START DATASET

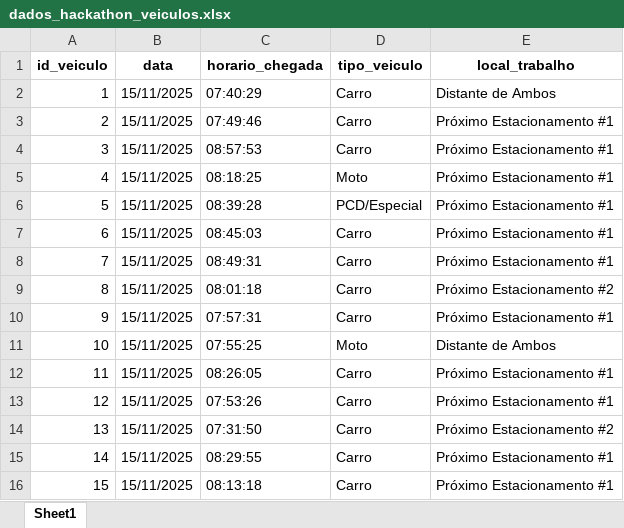
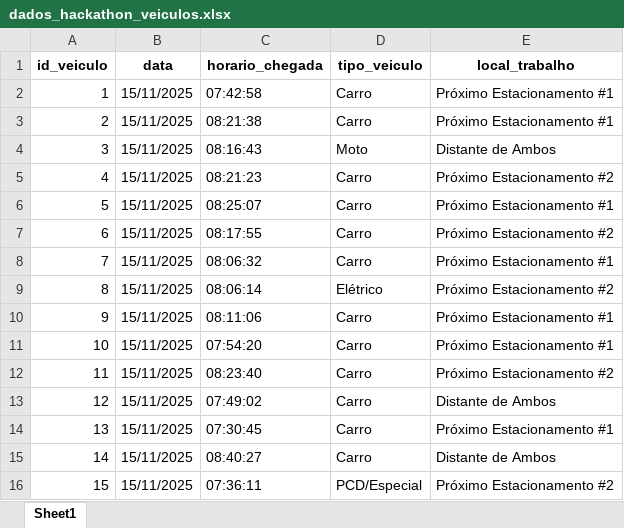
Before and after one commit to meirelesgc/DigitalTwin-api, an Excel workbook: dados_hackathon_veiculos.xlsx, sheet Sheet1, drawn as a sheet; only a part is shown; values as stored, in another font and other column widths than the file's, no borders; the diff covers the shown part only; the diff names each change by its address in the sheet, - before the commit and + after, or states it on an @@ line.

```diff
--- a/dados_hackathon_veiculos.xlsx (sheet Sheet1)
+++ b/dados_hackathon_veiculos.xlsx (sheet Sheet1)
-C2 (horario_chegada): 07:40:29
+C2 (horario_chegada): 07:42:58
-E2 (local_trabalho): Distante de Ambos
+E2 (local_trabalho): Próximo Estacionamento #1
-C3 (horario_chegada): 07:49:46
+C3 (horario_chegada): 08:21:38
-C4 (horario_chegada): 08:57:53
+C4 (horario_chegada): 08:16:43
-D4 (tipo_veiculo): Carro
+D4 (tipo_veiculo): Moto
-E4 (local_trabalho): Próximo Estacionamento #1
+E4 (local_trabalho): Distante de Ambos
-C5 (horario_chegada): 08:18:25
+C5 (horario_chegada): 08:21:23
-D5 (tipo_veiculo): Moto
+D5 (tipo_veiculo): Carro
-E5 (local_trabalho): Próximo Estacionamento #1
+E5 (local_trabalho): Próximo Estacionamento #2
-C6 (horario_chegada): 08:39:28
+C6 (horario_chegada): 08:25:07
-D6 (tipo_veiculo): PCD/Especial
+D6 (tipo_veiculo): Carro
-C7 (horario_chegada): 08:45:03
+C7 (horario_chegada): 08:17:55
-E7 (local_trabalho): Próximo Estacionamento #1
+E7 (local_trabalho): Próximo Estacionamento #2
-C8 (horario_chegada): 08:49:31
+C8 (horario_chegada): 08:06:32
-C9 (horario_chegada): 08:01:18
+C9 (horario_chegada): 08:06:14
-D9 (tipo_veiculo): Carro
+D9 (tipo_veiculo): Elétrico
-C10 (horario_chegada): 07:57:31
+C10 (horario_chegada): 08:11:06
-C11 (horario_chegada): 07:55:25
+C11 (horario_chegada): 07:54:20
-D11 (tipo_veiculo): Moto
+D11 (tipo_veiculo): Carro
-E11 (local_trabalho): Distante de Ambos
+E11 (local_trabalho): Próximo Estacionamento #1
-C12 (horario_chegada): 08:26:05
+C12 (horario_chegada): 08:23:40
-E12 (local_trabalho): Próximo Estacionamento #1
+E12 (local_trabalho): Próximo Estacionamento #2
-C13 (horario_chegada): 07:53:26
+C13 (horario_chegada): 07:49:02
-E13 (local_trabalho): Próximo Estacionamento #1
+E13 (local_trabalho): Distante de Ambos
-C14 (horario_chegada): 07:31:50
+C14 (horario_chegada): 07:30:45
-E14 (local_trabalho): Próximo Estacionamento #2
+E14 (local_trabalho): Próximo Estacionamento #1
-C15 (horario_chegada): 08:29:55
+C15 (horario_chegada): 08:40:27
-E15 (local_trabalho): Próximo Estacionamento #1
+E15 (local_trabalho): Distante de Ambos
-C16 (horario_chegada): 08:13:18
+C16 (horario_chegada): 07:36:11
-D16 (tipo_veiculo): Carro
+D16 (tipo_veiculo): PCD/Especial
-E16 (local_trabalho): Próximo Estacionamento #1
+E16 (local_trabalho): Próximo Estacionamento #2
```
Also changed, not shown: 315 edited cells elsewhere in this sheet, 2 other files.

END DATASET

TASK REQUIREMENTS>
Every line in the entries above that has the word "Ambos" should be identified and copied.

SOLUTION TO THE EXERCISE>
-E2 (local_trabalho): Distante de Ambos
+E4 (local_trabalho): Distante de Ambos
-E11 (local_trabalho): Distante de Ambos
+E13 (local_trabalho): Distante de Ambos
+E15 (local_trabalho): Distante de Ambos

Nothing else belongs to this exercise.